→ WORK TO BE COMPLETED: Exact copies of the lines below are the goal; any images in them are dropped.

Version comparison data

###

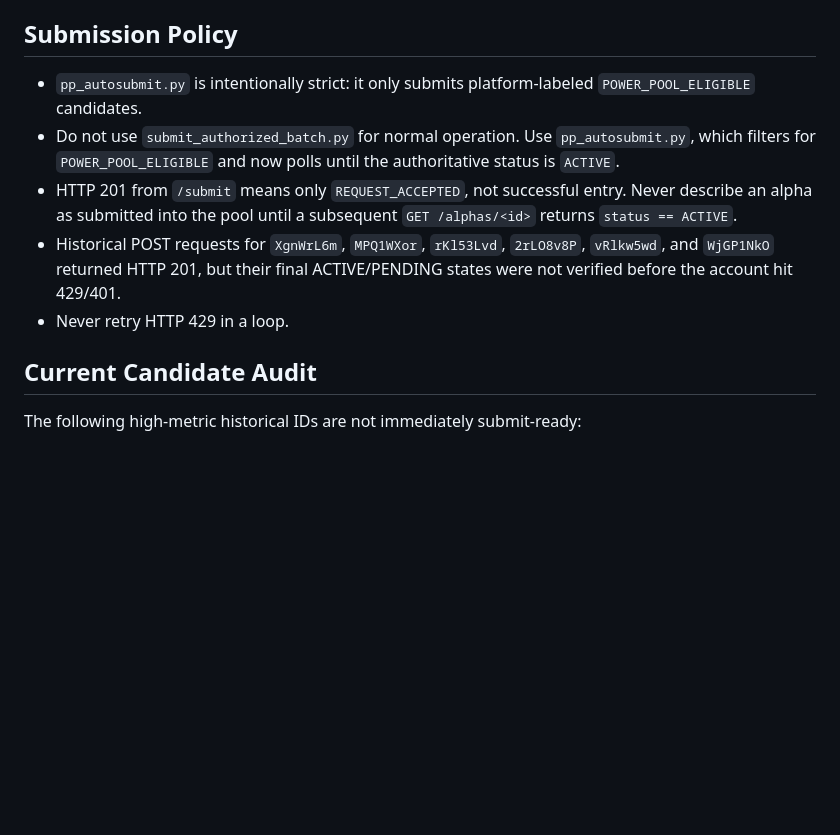
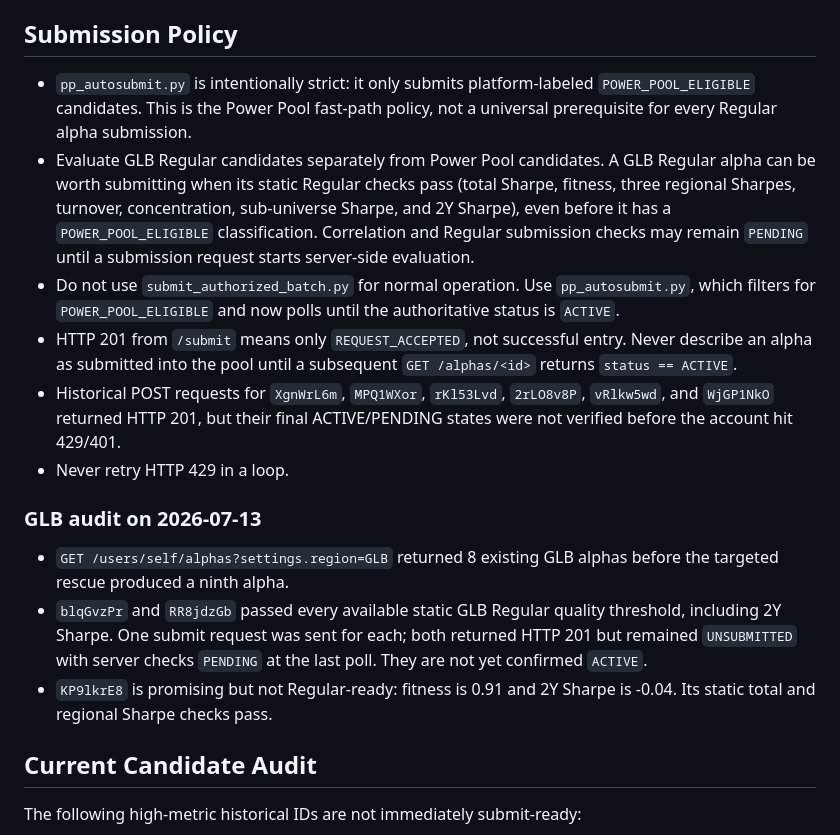
Before and after one commit to shu476891497-hash/worldquant-miner, a Markdown page: generation_two/CLAUDE_HANDOFF_2026-07-13.md, the part around the change. GitHub-like rendering; blank space fills up the shorter version.

Commit message:
docs: separate GLB Regular and Power Pool submission gates

```diff
--- a/generation_two/CLAUDE_HANDOFF_2026-07-13.md
+++ b/generation_two/CLAUDE_HANDOFF_2026-07-13.md
@@ -68,7 +68,15 @@ matched denominators.
 ## Submission Policy
 
 - `pp_autosubmit.py` is intentionally strict: it only submits platform-labeled
-  `POWER_POOL_ELIGIBLE` candidates.
+  `POWER_POOL_ELIGIBLE` candidates. This is the Power Pool fast-path policy,
+  not a universal prerequisite for every Regular alpha submission.
+- Evaluate GLB Regular candidates separately from Power Pool candidates. A GLB
+  Regular alpha can be worth submitting when its static Regular checks pass
+  (total Sharpe, fitness, three regional Sharpes, turnover, concentration,
+  sub-universe Sharpe, and 2Y Sharpe), even before it has a
+  `POWER_POOL_ELIGIBLE` classification. Correlation and Regular submission
+  checks may remain `PENDING` until a submission request starts server-side
+  evaluation.
 - Do not use `submit_authorized_batch.py` for normal operation. Use
   `pp_autosubmit.py`, which filters for `POWER_POOL_ELIGIBLE` and now polls
   until the authoritative status is `ACTIVE`.
@@ -79,6 +87,17 @@ matched denominators.
   `2rLO8v8P`, `vRlkw5wd`, and `WjGP1NkO` returned HTTP 201, but their final
   ACTIVE/PENDING states were not verified before the account hit 429/401.
 - Never retry HTTP 429 in a loop.
+
+### GLB audit on 2026-07-13
+
+- `GET /users/self/alphas?settings.region=GLB` returned 8 existing GLB alphas
+  before the targeted rescue produced a ninth alpha.
+- `blqGvzPr` and `RR8jdzGb` passed every available static GLB Regular quality
+  threshold, including 2Y Sharpe. One submit request was sent for each; both
+  returned HTTP 201 but remained `UNSUBMITTED` with server checks `PENDING` at
+  the last poll. They are not yet confirmed `ACTIVE`.
+- `KP9lkrE8` is promising but not Regular-ready: fitness is 0.91 and 2Y Sharpe
+  is -0.04. Its static total and regional Sharpe checks pass.
 
 ## Current Candidate Audit
 
```
Also changed, not shown: generation_two/THEME_FINDINGS_2026-07.md (+18 -0 lines).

###

→ EXERCISE RESULT:
Before and after one commit to shu476891497-hash/worldquant-miner, a Markdown page: generation_two/CLAUDE_HANDOFF_2026-07-13.md, the part around the change. GitHub-like rendering; blank space fills up the shorter version.

Commit message:
docs: separate GLB Regular and Power Pool submission gates

```diff
--- a/generation_two/CLAUDE_HANDOFF_2026-07-13.md
+++ b/generation_two/CLAUDE_HANDOFF_2026-07-13.md
@@ -68,7 +68,15 @@ matched denominators.
 ## Submission Policy
 
 - `pp_autosubmit.py` is intentionally strict: it only submits platform-labeled
-  `POWER_POOL_ELIGIBLE` candidates.
+  `POWER_POOL_ELIGIBLE` candidates. This is the Power Pool fast-path policy,
+  not a universal prerequisite for every Regular alpha submission.
+- Evaluate GLB Regular candidates separately from Power Pool candidates. A GLB
+  Regular alpha can be worth submitting when its static Regular checks pass
+  (total Sharpe, fitness, three regional Sharpes, turnover, concentration,
+  sub-universe Sharpe, and 2Y Sharpe), even before it has a
+  `POWER_POOL_ELIGIBLE` classification. Correlation and Regular submission
+  checks may remain `PENDING` until a submission request starts server-side
+  evaluation.
 - Do not use `submit_authorized_batch.py` for normal operation. Use
   `pp_autosubmit.py`, which filters for `POWER_POOL_ELIGIBLE` and now polls
   until the authoritative status is `ACTIVE`.
@@ -79,6 +87,17 @@ matched denominators.
   `2rLO8v8P`, `vRlkw5wd`, and `WjGP1NkO` returned HTTP 201, but their final
   ACTIVE/PENDING states were not verified before the account hit 429/401.
 - Never retry HTTP 429 in a loop.
+
+### GLB audit on 2026-07-13
+
+- `GET /users/self/alphas?settings.region=GLB` returned 8 existing GLB alphas
+  before the targeted rescue produced a ninth alpha.
+- `blqGvzPr` and `RR8jdzGb` passed every available static GLB Regular quality
+  threshold, including 2Y Sharpe. One submit request was sent for each; both
+  returned HTTP 201 but remained `UNSUBMITTED` with server checks `PENDING` at
+  the last poll. They are not yet confirmed `ACTIVE`.
+- `KP9lkrE8` is promising but not Regular-ready: fitness is 0.91 and 2Y Sharpe
+  is -0.04. Its static total and regional Sharpe checks pass.
 
 ## Current Candidate Audit
 
```
Also changed, not shown: generation_two/THEME_FINDINGS_2026-07.md (+18 -0 lines).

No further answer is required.